• [THE PROBLEM]: Each record, minus any picture, should be returned exactly as written.
═══ LISTED RECORDS ═══
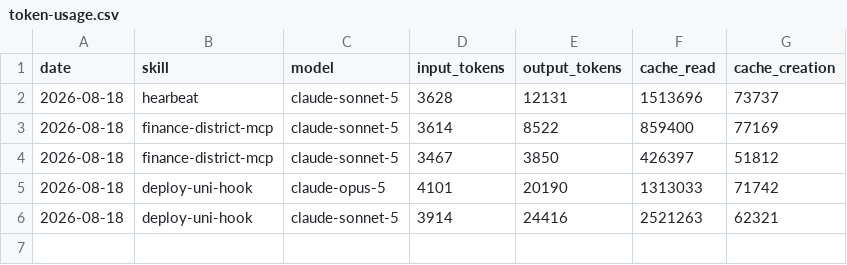
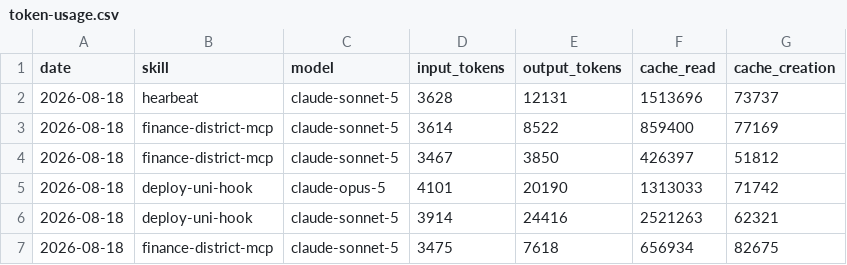
Before and after one commit to raul1stdigital/aeon, a CSV file: memory/token-usage.csv, drawn as a sheet.

Commit message:
chore(finance-district-mcp): auto-commit 2026-08-18

```diff
--- a/memory/token-usage.csv
+++ b/memory/token-usage.csv
@@ -6 +6,2 @@ date,skill,model,input_tokens,output_tokens,cache_read,cache_creation
 2026-08-18,deploy-uni-hook,claude-sonnet-5,3914,24416,2521263,62321
+2026-08-18,finance-district-mcp,claude-sonnet-5,3475,7618,656934,82675
```
Also changed, not shown: 4 other files.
═══
• [RESULT OF THIS EXERCISE]:
Before and after one commit to raul1stdigital/aeon, a CSV file: memory/token-usage.csv, drawn as a sheet.

Commit message:
chore(finance-district-mcp): auto-commit 2026-08-18

```diff
--- a/memory/token-usage.csv
+++ b/memory/token-usage.csv
@@ -6 +6,2 @@ date,skill,model,input_tokens,output_tokens,cache_read,cache_creation
 2026-08-18,deploy-uni-hook,claude-sonnet-5,3914,24416,2521263,62321
+2026-08-18,finance-district-mcp,claude-sonnet-5,3475,7618,656934,82675
```
Also changed, not shown: 4 other files.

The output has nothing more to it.